An introduction to pulsatile tinnitus
Tinnitus is the condition when sounds are heard in one or both ears without a corresponding source for the noises heard. It is often described as a ringing sound but may also be a whine or buzz or described in other ways.
Tinnitus is most often heard as a constant sound. However, some people experience a rhythmic noise in the ears and this is known as pulsatile tinnitus. In many cases the pulses of tinnitus coincide, or seem in time with, the beating of the heart.
The cause of pulsatile tinnitus is usually easier to find and as a result, this type of tinnitus can be more easily treated.
It is important to note than some people can suffer from both normal and pulsatile tinnitus, and these may be experienced at the same time.
What causes pulsatile tinnitus?
The cause of tinnitus can be difficult to determine, but there are some conditions or factors which are known to be associated with pulsatile tinnitus. These include:
- Changes in rate of blood flow – an increase in the amount of blood flowing through your circulatory system can increase your chances of pulsatile tinnitus. This may occur during or directly after exercise, as a symptom of anaemia or an over-active thyroid. Hardening of the arteries may also disturb blood flow. Instead of blood moving smoothly around the body, flow becomes turbulent and this creates noise
- Deafness – suffering from hearing loss, particularly if it is the result of ear wax, can worsen symptoms of tinnitus. This is because external sounds no longer mask the ‘normal’ internal sounds. For example, if you stick your fingers in your ears (gently) you suddenly become very aware of any internal sounds in your ear and it is hard to block these sounds out
- It the pulses of rhythmic tinnitus do not coincide with your heartbeat, the cause could be regular muscle contractions in the middle ear. There are a number of causes for this, including infection or inflammation in the Eustachian tube of the ear
- Lastly, there are a number of rare health conditions which can give rise to pulsatile tinnitus. An example is something called idiopathic intracranial hypertension, a condition which gives rise to increased pressure in the fluid surrounding the brain.
If the cause of pulsatile tinnitus can be identified, the underlying condition should be addressed and this should bring about the most effective and long-lasting relief. For instance, anaemia or thyroid problems are usually very treatable illnesses.

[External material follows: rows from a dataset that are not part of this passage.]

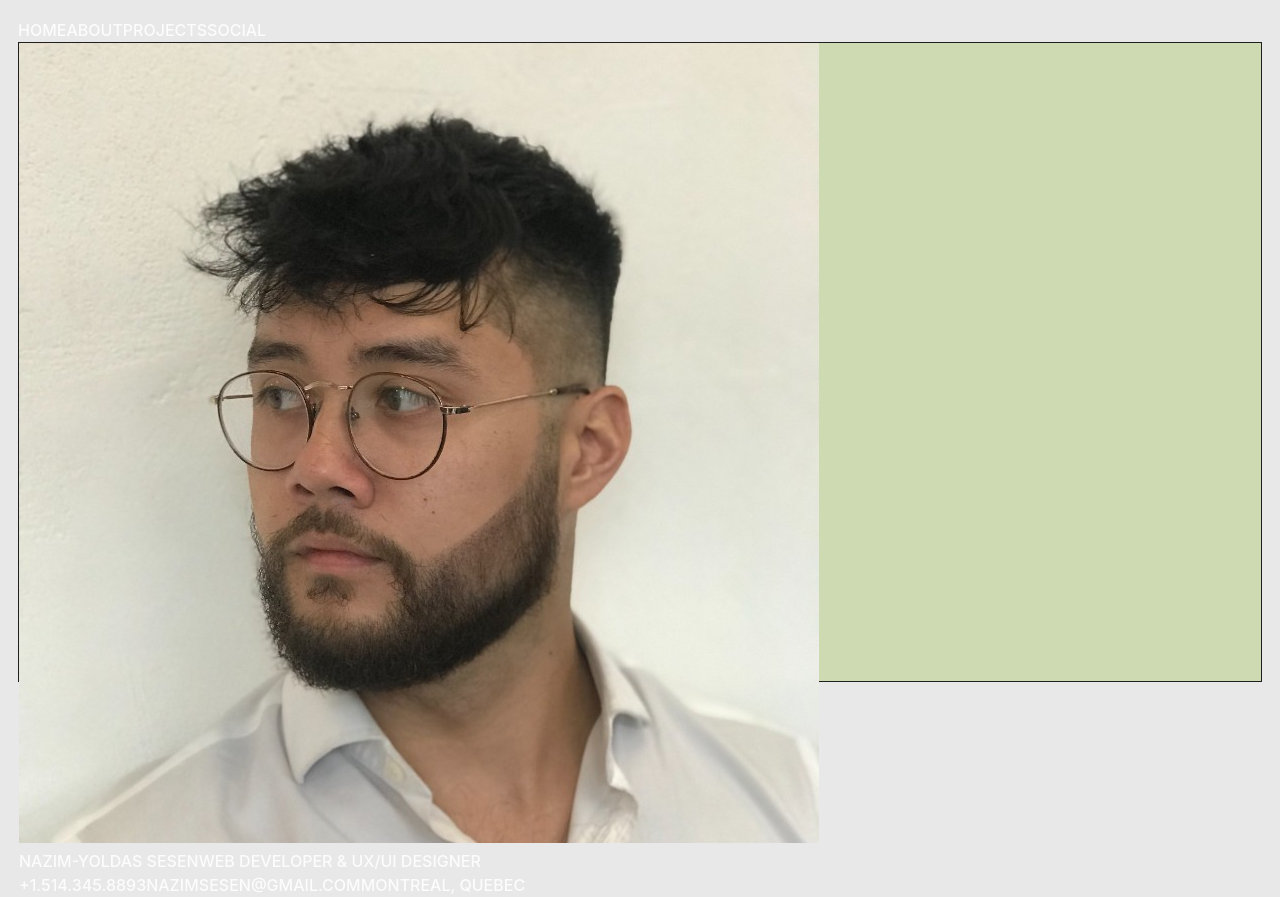
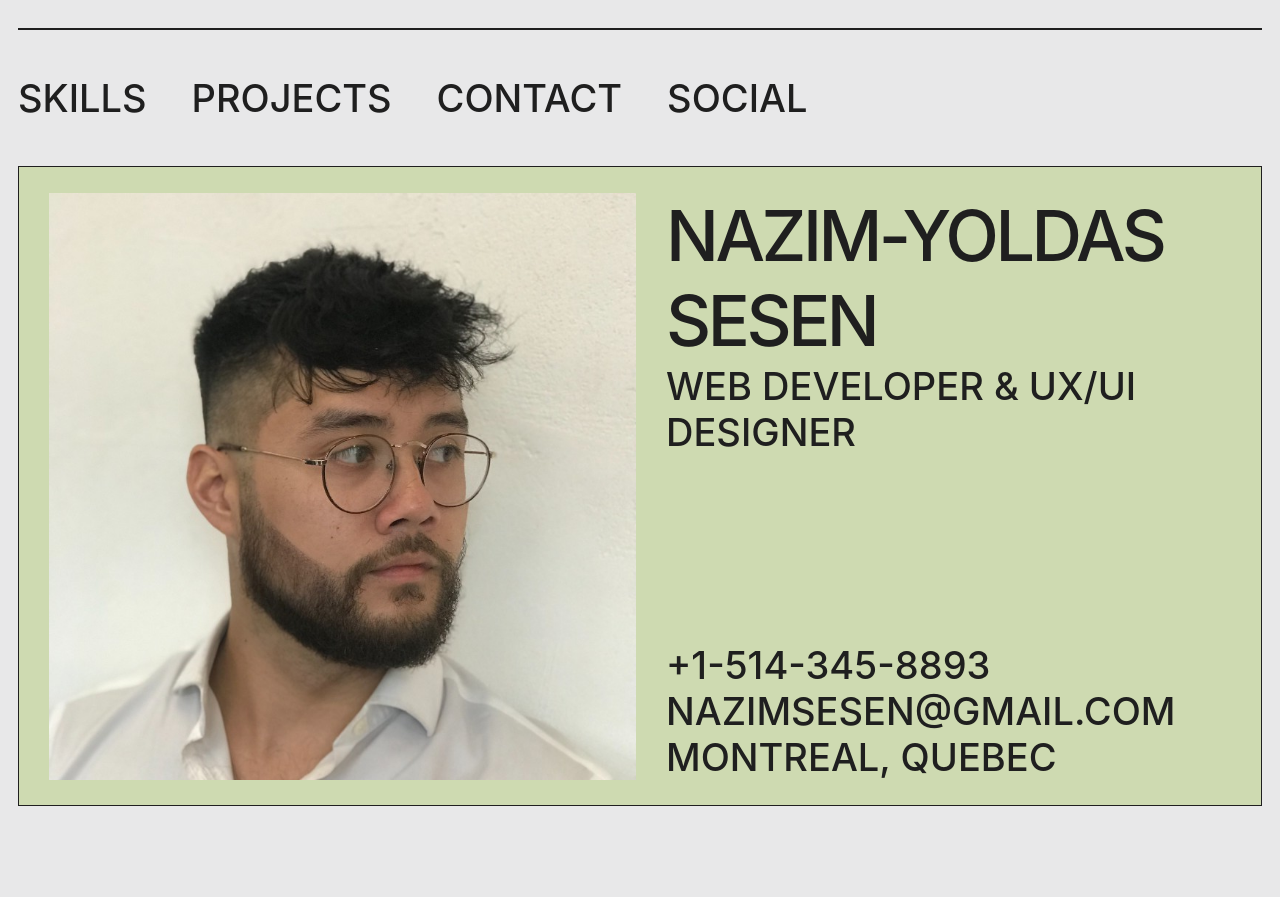
Before and after one commit to maisoncastro/maisoncastro.github.io, a React (Vite) app: page / in a window 1280 px wide. After the commit the page ends 824 px from the top, so only its background shows below. Built offline with nearby package versions, Linux system fonts and the light colour scheme.

Commit message:
Finished the header

```diff
--- a/package.json
+++ b/package.json
@@ -10,8 +10,10 @@
     "preview": "vite preview"
   },
   "dependencies": {
+    "@types/react-router-dom": "^5.3.3",
     "react": "^18.2.0",
-    "react-dom": "^18.2.0"
+    "react-dom": "^18.2.0",
+    "react-router-dom": "^6.11.0"
   },
   "devDependencies": {
     "@types/react": "^18.0.28",
--- a/src/App.tsx
+++ b/src/App.tsx
@@ -1,4 +1,5 @@
 import { useState } from "react";
+import { BrowserRouter as Router, Route, Switch } from "react-router-dom";
 import "./App.css";
 
 // Components
@@ -12,10 +13,12 @@ import { Header } from "./components/Header";
 
 function App() {
   return (
-    <>
-      <NavBar />
-      <Header />
-    </>
+    <Router>
+      <>
+        <NavBar />
+        <Header />
+      </>
+    </Router>
   );
 }
 
--- a/src/components/Header.tsx
+++ b/src/components/Header.tsx
@@ -1,16 +1,16 @@
-import React from "react";
-
 export const Header = () => {
   return (
     <div className="header">
-      <img src="./public/me.jpg" alt="profile" />
+      <div className="header-img">
+        <img src="/me.jpg" alt="profile" width="587" height="587" />
+      </div>
       <div className="header-info">
-        <div>
-          <span>Nazim-Yoldas Sesen</span>
+        <div className="title-subtitle">
+          <span className="title">Nazim-Yoldas Sesen</span>
           <span>WEB DEVELOPER & UX/UI DESIGNER</span>
         </div>
-        <div>
-          <span>+1.514.345.8893</span>
+        <div className="contact-info">
+          <span>+1-514-345-8893</span>
           <span>NAZIMSESEN@GMAIL.COM</span>
           <span>MONTREAL, QUEBEC</span>
         </div>
--- a/src/components/NavBar.tsx
+++ b/src/components/NavBar.tsx
@@ -1,10 +1,16 @@
+import React from "react";
+import { Link } from "react-router-dom";
+
 export const NavBar = () => {
   return (
-    <div className="nav-bar">
-      <div>Home</div>
-      <div>About</div>
-      <div>Projects</div>
-      <div>Social</div>
-    </div>
+    <>
+      <hr />
+      <div className="nav-bar">
+        <Link to="/">Skills</Link>
+        <Link to="/">Projects</Link>
+        <Link to="/">Contact</Link>
+        <Link to="/">Social</Link>
+      </div>
+    </>
   );
 };
--- a/src/index.css
+++ b/src/index.css
@@ -1,11 +1,11 @@
 :root {
   font-family: Inter, system-ui, Avenir, Helvetica, Arial, sans-serif;
-  line-height: 1.5;
   font-weight: 500;
   text-transform: uppercase;
+  font-size: 38px;
 
   color-scheme: light dark;
-  color: rgba(255, 255, 255, 0.87);
+  color: var(--font-primary-color);
   background-color: #e8e8e9;
 
   font-synthesis: none;
@@ -25,10 +25,28 @@
   margin: 0;
 }
 
+a {
+  text-decoration: none;
+  color: var(--font-primary-color);
+  transition: color 0.2s ease-in-out;
+}
+
+a:hover {
+  color: var(--color-primary);
+}
+
+hr {
+  border: 1px solid var(--font-primary-color);
+  margin-top: 10px;
+}
+
 .nav-bar {
   display: flex;
   flex-direction: row;
-  color: ;
+  color: var(--font-primary-color);
+  gap: 45px;
+  margin-bottom: 45px;
+  margin-top: 45px;
 }
 
 .header {
@@ -36,4 +54,43 @@
   height: 640px;
   width: 100%;
   border: 1px solid var(--font-primary-color);
+
+  display: flex;
+  flex-direction: row;
+  align-items: center;
 }
+
+.header img {
+  transform: scaleX(-1);
+}
+
+.header-img {
+  padding-left: 30px;
+  padding-right: 30px;
+  height: 100%;
+  display: flex;
+  align-items: center;
+}
+
+.header-info {
+  display: flex;
+  flex-direction: column;
+  justify-content: space-between;
+  height: 587px;
+}
+
+.title-subtitle {
+  display: flex;
+  flex-direction: column;
+  justify-content: center;
+}
+
+.title {
+  font-size: 70px;
+  letter-spacing: -0.05em;
+}
+
+.contact-info {
+  display: flex;
+  flex-direction: column;
+}
```
Also changed, not shown: 1 other file (tests, documents, lock files or other folders).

If no specific cause for the problem is found, pulsatile tinnitus should be treated in the same way as normal tinnitus and with the use of self-help techniques. For some people, the use of Ginkgo biloba to help improve the way blood flows in the arteries can be of help.